Posted on: June 7, 2023, 08:24h. 

Last updated on: June 7, 2023, 10:19h.

An equipment failure at a water treatment plant last week was the apparent cause of a sewage spill near Las Vegas. The incident caused more than 863K gallons of wastewater to overflow, with some spilling into a creek that flows into Lake Mead, according to news reports.

Contaminated water after a spill at a sewage treatment plant
Contaminated water after a spill at a sewage treatment plant near Nevada’s Lake Mead, pictured above. Crews were able to clean up about a third of the wastewater. (Image: Clark County Water Reclamation District)

As of Monday, it was estimated that a total of 863,625 gallons of sewage spilled at the Whitney Lift Station plant on Thursday.

Approximately 281,500 gallons were recovered by using specialized vacuums. But more than 57K gallons of the wastewater flowed into the nearby Duck Creek that flows into Lake Mead, according to Las Vegas TV station KVVU. It’s unclear how much made its way into Lake Mead, a major reservoir that supplies Las Vegas with 90% of its water.

Officials Claim No Impact

Local officials told KVVU “There was no impact to public health or the environment from this spill.”

Even though the spill took place on Thursday, workers with specialized gear didn’t show up at the site until Saturday, according to KVVU.

It appears the overflow was detected when staff at Whitney, Nev.’s Sam Boyd Stadium reported to the Clark County Water Reclamation District there was a back-up “due to our lift station and sewer overflowing out of a manhole,” according to Las Vegas TV station KTNV.

Crews used specialized equipment, including Vactor trucks (which are equipped with vacuums), a backhoe, and a loader to clean up the debris and the spill, according to KVVU. Workers continued to clear up overflow-stained dirt at or near the treatment plant on Tuesday, according to Las Vegas TV station KLAS.

The district blamed the spill on a “sewer overflowing out of manhole due to failure at lift station rock catcher and prohibiting flows to enter [a] wet well in [the] lift station.” Further explanation was not provided immediately by local officials.

The station is located in the southeast Las Vegas Valley. It is one of 24 in Clark County operated by the district.

Earlier Plant Failure

The same treatment plant saw a failure in 2020, reportedly from a corroded pipe. That led to a 500K gallon sewage spill, KLAS reported.

It is unknown if the Nevada Department of Environmental Protection fined the reclamation district for the 2020 spill.

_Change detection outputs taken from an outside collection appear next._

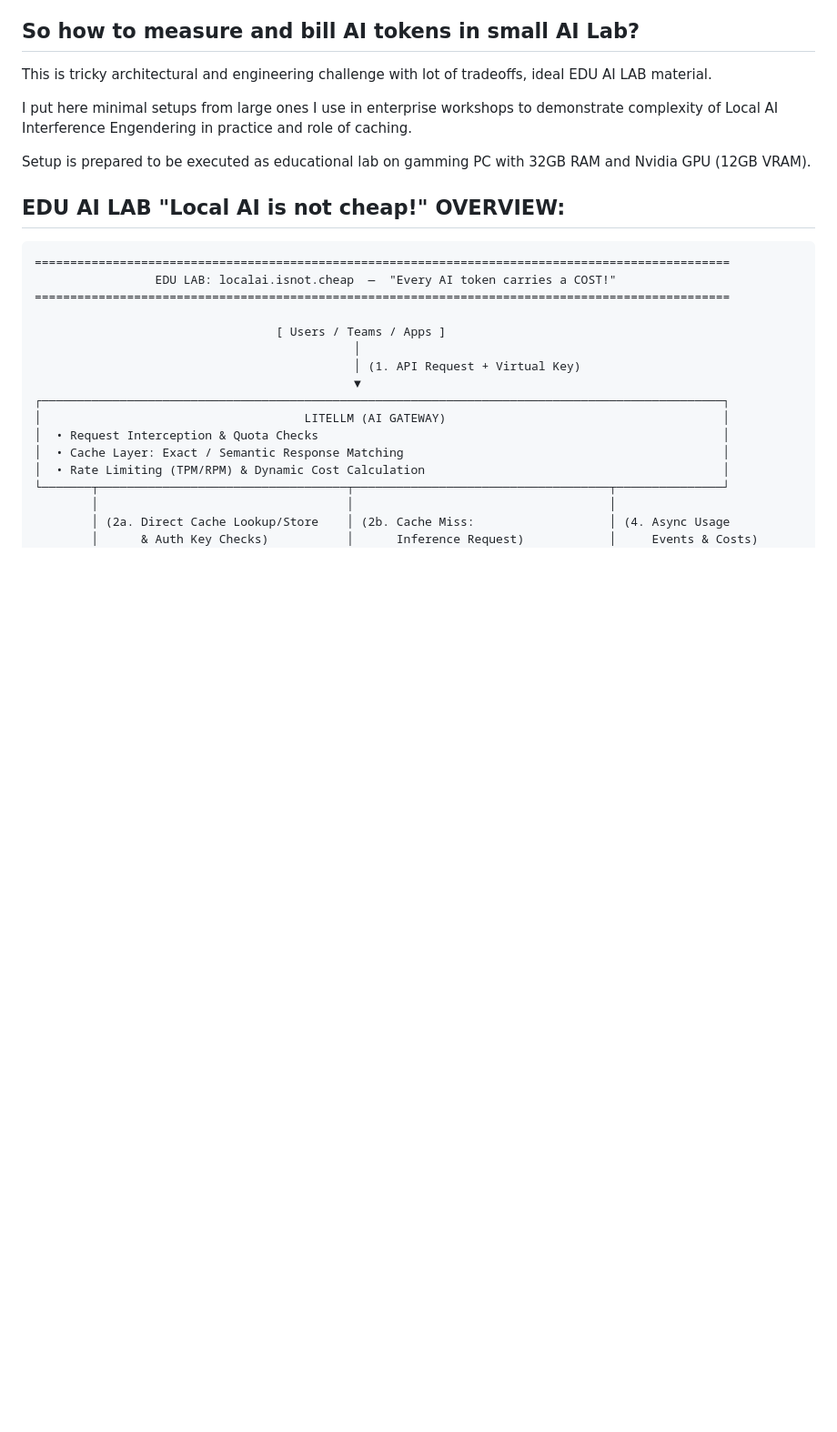
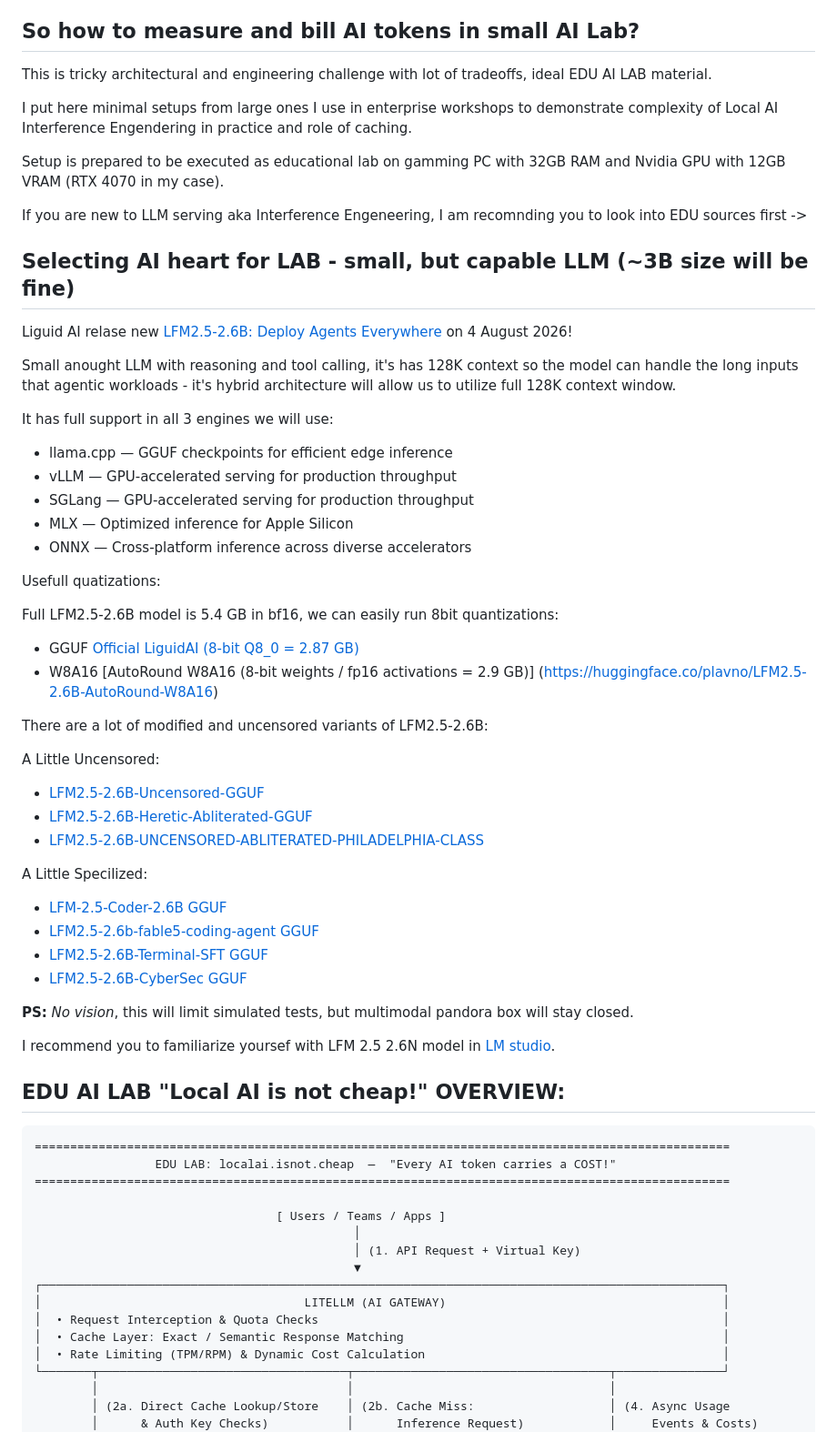
Before and after one commit to AISidesKicks/localai-isnot-cheap, a Markdown page: README.md, the part around the change. Shown at 91% size. Rendered like a GitHub page; blank space fills up the shorter version.

Commit message:
add LAB heart small llm LFM model 2.5 2.6B

```diff
--- a/README.md
+++ b/README.md
@@ -14,7 +14,48 @@ This is tricky architectural and engineering challenge with lot of tradeoffs, id
 
 I put here minimal setups from large ones I use in enterprise workshops to demonstrate complexity of Local AI Interference Engendering in practice and role of caching.
 
-Setup is prepared to be executed as educational lab on gamming PC with 32GB RAM and Nvidia GPU (12GB VRAM).
+Setup is prepared to be executed as educational lab on gamming PC with 32GB RAM and Nvidia GPU with 12GB VRAM (RTX 4070 in my case).
+
+If you are new to LLM serving aka Interference Engeneering, I am recomnding you to look into EDU sources first ->
+
+## Selecting AI heart for LAB - small, but capable LLM (~3B size will be fine)
+
+Liguid AI relase new [LFM2.5-2.6B: Deploy Agents Everywhere](https://www.liquid.ai/blog/lfm2-5-2-6b) on 4 August 2026!
+
+Small anought LLM with reasoning and tool calling, it's has 128K context so the model can handle the long inputs that agentic workloads - it's hybrid architecture will allow us to utilize full 128K context window.
+
+It has full support in all 3 engines we will use:
+ - llama.cpp — GGUF checkpoints for efficient edge inference
+ - vLLM — GPU-accelerated serving for production throughput
+ - SGLang — GPU-accelerated serving for production throughput
+ - MLX — Optimized inference for Apple Silicon
+ - ONNX — Cross-platform inference across diverse accelerators
+
+Usefull quatizations:
+
+Full LFM2.5-2.6B model is 5.4 GB in bf16, we can easily run 8bit quantizations:
+
+ - GGUF [Official LiguidAI (8-bit Q8_0 = 2.87 GB)](https://huggingface.co/LiquidAI/LFM2.5-2.6B-GGUF)
+ - W8A16 [AutoRound W8A16 (8-bit weights / fp16 activations = 2.9 GB)] (https://huggingface.co/plavno/LFM2.5-2.6B-AutoRound-W8A16)
+
+There are a lot of modified and uncensored variants of LFM2.5-2.6B:
+
+ A Little Uncensored:
+
+  - [LFM2.5-2.6B-Uncensored-GGUF](SC117/LFM2.5-2.6B-Uncensored-GGUF)
+  - [LFM2.5-2.6B-Heretic-Abliterated-GGUF](https://huggingface.co/Abiray/LFM2.5-2.6B-Heretic-Abliterated-GGUF)
+  - [LFM2.5-2.6B-UNCENSORED-ABLITERATED-PHILADELPHIA-CLASS](https://huggingface.co/KridgeDookie/LFM2.5-2.6B-UNCENSORED-ABLITERATED-PHILADELPHIA-CLASS)
+
+ A Little Specilized:
+
+  - [LFM-2.5-Coder-2.6B GGUF](https://huggingface.co/Schnuckade/LFM-2.5-Coder-2.6B)
+  - [LFM2.5-2.6b-fable5-coding-agent](https://huggingface.co/AyoubChLin/lfm2.5-2.6b-fable5-coding-agent) [GGUF](https://huggingface.co/AyoubChLin/LFM2.5-2.6B-fable5-coding-agent-GGUF)
+  - [LFM2.5-2.6B-Terminal-SFT](https://huggingface.co/jacepark12/LFM2.5-2.6B-Terminal-SFT) [GGUF](https://huggingface.co/mradermacher/LFM2.5-2.6B-Terminal-SFT-GGUF)
+  - [LFM2.5-2.6B-CyberSec](https://huggingface.co/reaperdoesntknow/LFM2.5-2.6B-CyberSec) [GGUF](https://huggingface.co/mradermacher/LFM2.5-2.6B-Terminal-SFT-GGUF)
+
+**PS:** *No vision*, this will limit simulated tests, but multimodal pandora box will stay closed.
+
+I recommend you to familiarize yoursef with LFM 2.5 2.6N model in [LM studio](https://lmstudio.ai/).
 
 ## EDU AI LAB "Local AI is not cheap!" OVERVIEW:
 
```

In 2021, the district revealed in a report that “The Whitney Lift Station has experienced frequent outages due to equipment failures and line blockages putting the 22-year-old facility at high risk of sanitary sewer overflows.”

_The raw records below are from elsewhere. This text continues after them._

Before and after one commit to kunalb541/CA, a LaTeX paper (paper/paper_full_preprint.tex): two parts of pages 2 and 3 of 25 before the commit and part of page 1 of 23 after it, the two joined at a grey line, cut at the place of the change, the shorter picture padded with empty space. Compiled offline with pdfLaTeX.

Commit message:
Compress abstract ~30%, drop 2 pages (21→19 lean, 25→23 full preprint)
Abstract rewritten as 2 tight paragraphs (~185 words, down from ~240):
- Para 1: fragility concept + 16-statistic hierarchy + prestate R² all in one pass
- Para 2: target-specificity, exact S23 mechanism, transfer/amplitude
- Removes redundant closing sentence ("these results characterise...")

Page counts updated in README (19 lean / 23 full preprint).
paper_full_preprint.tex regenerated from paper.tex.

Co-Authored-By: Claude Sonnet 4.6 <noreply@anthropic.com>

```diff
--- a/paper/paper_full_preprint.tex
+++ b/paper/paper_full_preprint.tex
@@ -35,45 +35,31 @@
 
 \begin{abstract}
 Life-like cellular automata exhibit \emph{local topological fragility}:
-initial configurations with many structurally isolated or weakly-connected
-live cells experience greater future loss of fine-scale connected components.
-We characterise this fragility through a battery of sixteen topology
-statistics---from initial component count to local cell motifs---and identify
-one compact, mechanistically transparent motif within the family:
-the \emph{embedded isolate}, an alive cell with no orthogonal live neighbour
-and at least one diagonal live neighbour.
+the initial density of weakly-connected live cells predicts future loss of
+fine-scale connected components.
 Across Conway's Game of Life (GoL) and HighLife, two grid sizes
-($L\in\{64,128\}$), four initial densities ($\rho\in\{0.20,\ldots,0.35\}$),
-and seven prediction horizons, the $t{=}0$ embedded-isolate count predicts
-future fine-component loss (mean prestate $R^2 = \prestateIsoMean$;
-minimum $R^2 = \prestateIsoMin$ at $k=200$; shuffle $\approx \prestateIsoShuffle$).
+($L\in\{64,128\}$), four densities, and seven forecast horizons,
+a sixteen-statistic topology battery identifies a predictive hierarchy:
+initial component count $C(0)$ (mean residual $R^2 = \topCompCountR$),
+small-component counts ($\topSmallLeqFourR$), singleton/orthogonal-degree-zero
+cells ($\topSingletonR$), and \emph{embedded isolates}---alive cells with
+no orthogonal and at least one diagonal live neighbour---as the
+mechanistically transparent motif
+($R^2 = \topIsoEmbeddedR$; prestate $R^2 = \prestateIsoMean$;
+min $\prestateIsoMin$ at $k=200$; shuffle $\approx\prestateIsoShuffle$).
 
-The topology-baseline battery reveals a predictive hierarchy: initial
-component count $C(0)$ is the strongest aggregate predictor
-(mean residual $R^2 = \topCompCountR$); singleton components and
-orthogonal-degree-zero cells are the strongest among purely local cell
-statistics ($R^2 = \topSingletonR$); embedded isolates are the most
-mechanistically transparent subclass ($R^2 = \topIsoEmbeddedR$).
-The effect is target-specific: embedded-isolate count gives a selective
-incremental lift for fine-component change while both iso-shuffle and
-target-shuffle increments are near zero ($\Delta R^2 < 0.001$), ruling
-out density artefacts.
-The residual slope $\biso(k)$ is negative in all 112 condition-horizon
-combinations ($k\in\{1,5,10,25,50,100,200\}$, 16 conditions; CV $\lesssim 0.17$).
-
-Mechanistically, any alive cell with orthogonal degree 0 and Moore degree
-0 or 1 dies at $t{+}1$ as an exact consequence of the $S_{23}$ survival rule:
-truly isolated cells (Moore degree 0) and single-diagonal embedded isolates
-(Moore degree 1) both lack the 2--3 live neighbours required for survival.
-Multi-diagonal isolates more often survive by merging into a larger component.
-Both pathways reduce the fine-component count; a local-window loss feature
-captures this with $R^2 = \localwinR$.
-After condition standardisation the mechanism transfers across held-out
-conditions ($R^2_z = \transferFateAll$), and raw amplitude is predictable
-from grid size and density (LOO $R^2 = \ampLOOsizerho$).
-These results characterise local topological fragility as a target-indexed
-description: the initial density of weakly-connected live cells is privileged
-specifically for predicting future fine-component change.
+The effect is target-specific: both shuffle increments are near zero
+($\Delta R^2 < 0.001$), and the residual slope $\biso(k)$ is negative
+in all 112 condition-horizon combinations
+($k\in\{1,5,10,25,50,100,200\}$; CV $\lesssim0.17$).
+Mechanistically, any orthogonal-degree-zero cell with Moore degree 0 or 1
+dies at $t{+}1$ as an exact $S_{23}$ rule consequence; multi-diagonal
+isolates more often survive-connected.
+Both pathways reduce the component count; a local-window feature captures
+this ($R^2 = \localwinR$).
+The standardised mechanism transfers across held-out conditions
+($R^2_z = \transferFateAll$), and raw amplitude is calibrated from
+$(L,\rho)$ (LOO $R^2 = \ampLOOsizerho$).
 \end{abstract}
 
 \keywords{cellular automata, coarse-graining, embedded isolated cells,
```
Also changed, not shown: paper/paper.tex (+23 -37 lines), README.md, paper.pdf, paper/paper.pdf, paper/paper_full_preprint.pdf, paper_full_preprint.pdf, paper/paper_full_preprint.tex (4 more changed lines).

The lift station, which was built in 2000, is to undergo renovations. The facility pumps about 4 million gallons of water daily, KVVU reported.

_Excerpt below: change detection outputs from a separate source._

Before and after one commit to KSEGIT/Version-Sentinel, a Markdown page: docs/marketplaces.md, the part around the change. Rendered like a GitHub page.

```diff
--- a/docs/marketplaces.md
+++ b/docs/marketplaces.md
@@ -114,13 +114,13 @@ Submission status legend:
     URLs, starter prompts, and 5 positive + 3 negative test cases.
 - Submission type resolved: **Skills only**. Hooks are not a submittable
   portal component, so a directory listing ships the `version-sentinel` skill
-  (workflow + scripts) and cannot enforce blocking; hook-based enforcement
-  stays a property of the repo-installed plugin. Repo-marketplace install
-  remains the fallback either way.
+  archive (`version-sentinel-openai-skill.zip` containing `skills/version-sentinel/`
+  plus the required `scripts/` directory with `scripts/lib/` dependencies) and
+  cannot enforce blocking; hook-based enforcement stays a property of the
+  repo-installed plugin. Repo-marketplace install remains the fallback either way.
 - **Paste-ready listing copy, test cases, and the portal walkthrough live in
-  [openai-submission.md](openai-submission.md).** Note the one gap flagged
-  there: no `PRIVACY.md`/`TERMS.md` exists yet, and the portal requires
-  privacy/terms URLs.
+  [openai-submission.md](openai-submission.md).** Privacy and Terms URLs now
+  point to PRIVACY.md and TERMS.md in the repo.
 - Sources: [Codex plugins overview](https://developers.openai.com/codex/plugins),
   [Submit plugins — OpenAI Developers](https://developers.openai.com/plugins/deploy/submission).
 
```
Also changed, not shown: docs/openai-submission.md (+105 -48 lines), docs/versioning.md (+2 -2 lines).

In response to the recent spill, US Rep. Dina Titus (D-Nev.) issued a tweet on Tuesday warning, “We must ensure that Southern Nevadans have access to water quality as well as quantity.”